▶ [YOUR OBJECTIVE]:
Gather every line of the entries that includes the word "page".

(Collected data entries)
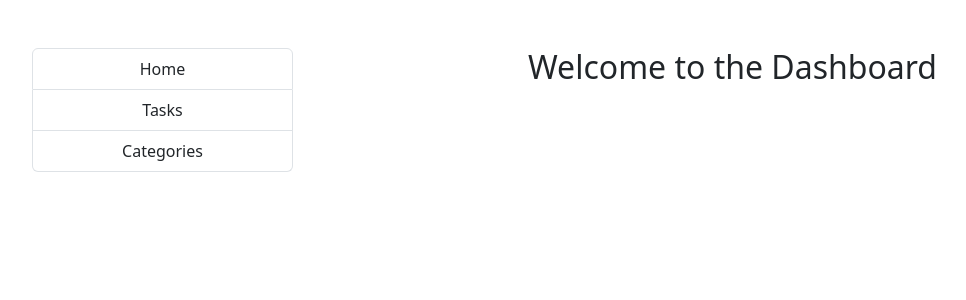
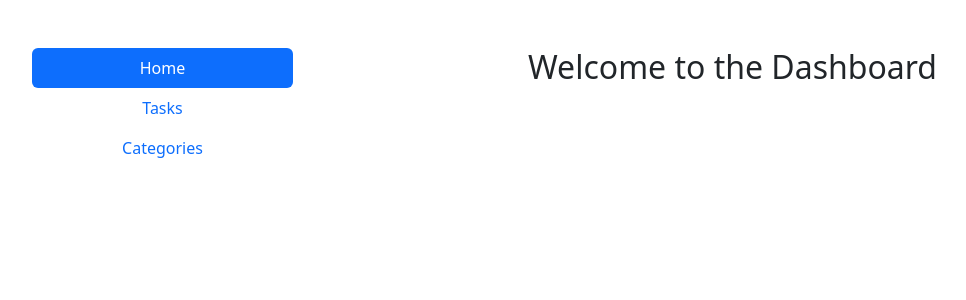
Before and after one commit to fcmdias/ReactoGO-TodoMatic, a React (Create React App) app in the folder react-app/: page / in a window 1280 px wide. Shown: the top 300 px of the page, without its empty margins (50-1016 px from the left). Built offline with nearby package versions, Linux system fonts and the light colour scheme.

Commit message:
added highlight to page selected in the nav-sidebar

```diff
--- a/react-app/src/components/Dashboard.js
+++ b/react-app/src/components/Dashboard.js
@@ -34,7 +34,7 @@ const Dashboard = () => {
         <div className="container mt-5">
             <div className="row">
                 <div className="col-md-3">
-                    <Sidebar setSection={setSection} />
+                    <Sidebar setSection={setSection} currentSection={section} />
                 </div>
                 <div className="col-md-9">
                     {renderSection()}
--- a/react-app/src/components/Sidebar.js
+++ b/react-app/src/components/Sidebar.js
@@ -1,11 +1,30 @@
 import React from 'react';
 
-const Sidebar = ({ setSection }) => {
+const Sidebar = ({ setSection, currentSection }) => {
     return (
-        <div className="list-group">
-            <button className="list-group-item list-group-item-action" onClick={() => setSection('home')}>Home</button>
-            <button className="list-group-item list-group-item-action" onClick={() => setSection('tasks')}>Tasks</button>
-            <button className="list-group-item list-group-item-action" onClick={() => setSection('categories')}>Categories</button>
+        <div className="nav nav-pills flex-column">
+            <button
+                className={`nav-link ${currentSection === 'home' ? 'active' : ''}`}
+                onClick={() => setSection('home')}
+            >
+                Home
+            </button>
+
+
+            <button
+                className={`nav-link ${currentSection === 'tasks' && 'active'}`}
+                onClick={() => setSection('tasks')}
+            >
+                Tasks
+            </button>
+
+
+            <button
+                className={`nav-link ${currentSection === 'categories' && 'active'}`}
+                onClick={() => setSection('categories')}
+            >
+                Categories
+            </button>
         </div>
     );
 };
```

▶ [ANSWER TO THE EXERCISE]:
Before and after one commit to fcmdias/ReactoGO-TodoMatic, a React (Create React App) app in the folder react-app/: page / in a window 1280 px wide. Shown: the top 300 px of the page, without its empty margins (50-1016 px from the left). Built offline with nearby package versions, Linux system fonts and the light colour scheme.
added highlight to page selected in the nav-sidebar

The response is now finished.